• [Exercise]:
Locate every line in the records below that holds the word "cells" and return each one.

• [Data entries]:
- Opening Delimiter -

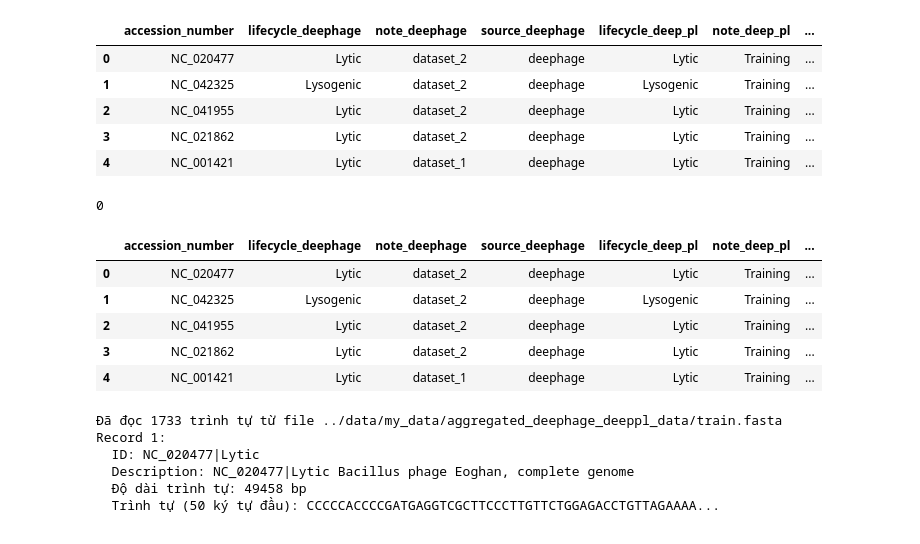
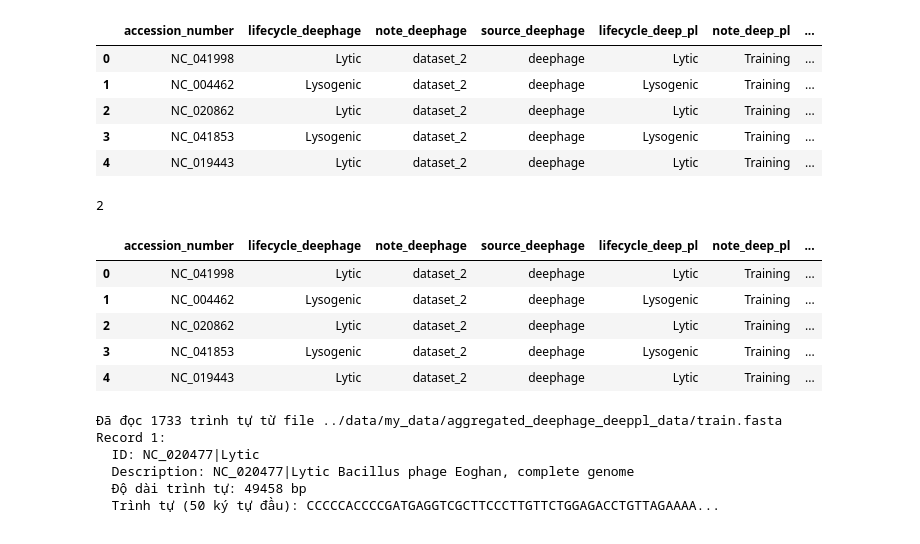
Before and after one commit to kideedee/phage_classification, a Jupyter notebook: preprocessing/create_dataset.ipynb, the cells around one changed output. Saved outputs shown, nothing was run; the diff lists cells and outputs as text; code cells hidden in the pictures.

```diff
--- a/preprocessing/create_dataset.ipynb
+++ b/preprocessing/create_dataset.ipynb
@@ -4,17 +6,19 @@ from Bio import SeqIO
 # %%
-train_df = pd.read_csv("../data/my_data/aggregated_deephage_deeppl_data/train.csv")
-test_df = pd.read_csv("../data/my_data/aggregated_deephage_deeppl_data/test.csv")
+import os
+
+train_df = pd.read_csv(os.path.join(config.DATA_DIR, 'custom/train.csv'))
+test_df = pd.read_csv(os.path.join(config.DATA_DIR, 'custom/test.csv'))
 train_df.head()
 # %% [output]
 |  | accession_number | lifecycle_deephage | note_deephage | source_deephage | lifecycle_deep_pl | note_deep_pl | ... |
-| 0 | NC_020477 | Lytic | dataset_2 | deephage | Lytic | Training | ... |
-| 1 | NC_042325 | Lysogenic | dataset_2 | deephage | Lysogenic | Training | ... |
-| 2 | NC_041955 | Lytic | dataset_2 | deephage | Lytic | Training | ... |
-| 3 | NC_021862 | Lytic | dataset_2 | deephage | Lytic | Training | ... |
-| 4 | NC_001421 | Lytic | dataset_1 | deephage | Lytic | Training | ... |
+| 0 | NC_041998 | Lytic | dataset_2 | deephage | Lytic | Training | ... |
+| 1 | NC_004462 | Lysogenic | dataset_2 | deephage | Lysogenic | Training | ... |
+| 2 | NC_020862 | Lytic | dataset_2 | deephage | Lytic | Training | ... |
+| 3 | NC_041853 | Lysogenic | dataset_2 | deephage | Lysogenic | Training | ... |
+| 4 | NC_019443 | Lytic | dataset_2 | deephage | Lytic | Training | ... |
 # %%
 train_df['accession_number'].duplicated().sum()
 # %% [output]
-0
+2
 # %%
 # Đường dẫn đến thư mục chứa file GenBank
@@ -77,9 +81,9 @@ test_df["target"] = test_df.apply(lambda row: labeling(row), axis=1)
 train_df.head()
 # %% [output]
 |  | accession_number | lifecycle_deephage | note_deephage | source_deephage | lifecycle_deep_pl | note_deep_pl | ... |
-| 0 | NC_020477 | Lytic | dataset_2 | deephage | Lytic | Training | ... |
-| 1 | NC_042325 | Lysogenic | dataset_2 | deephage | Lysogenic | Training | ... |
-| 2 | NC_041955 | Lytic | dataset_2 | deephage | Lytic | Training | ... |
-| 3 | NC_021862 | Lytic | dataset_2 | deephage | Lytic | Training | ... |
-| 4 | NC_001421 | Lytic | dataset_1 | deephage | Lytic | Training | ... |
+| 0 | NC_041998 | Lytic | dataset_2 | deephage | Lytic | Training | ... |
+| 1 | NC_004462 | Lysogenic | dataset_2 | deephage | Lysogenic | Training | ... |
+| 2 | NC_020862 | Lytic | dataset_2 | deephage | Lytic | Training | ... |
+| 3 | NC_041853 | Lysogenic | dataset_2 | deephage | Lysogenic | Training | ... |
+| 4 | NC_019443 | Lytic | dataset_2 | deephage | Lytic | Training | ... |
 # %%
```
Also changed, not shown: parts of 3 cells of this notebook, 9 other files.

- Closing Delimiter -

• [Reply to the task]:
Before and after one commit to kideedee/phage_classification, a Jupyter notebook: preprocessing/create_dataset.ipynb, the cells around one changed output. Saved outputs shown, nothing was run; the diff lists cells and outputs as text; code cells hidden in the pictures.
Also changed, not shown: parts of 3 cells of this notebook, 9 other files.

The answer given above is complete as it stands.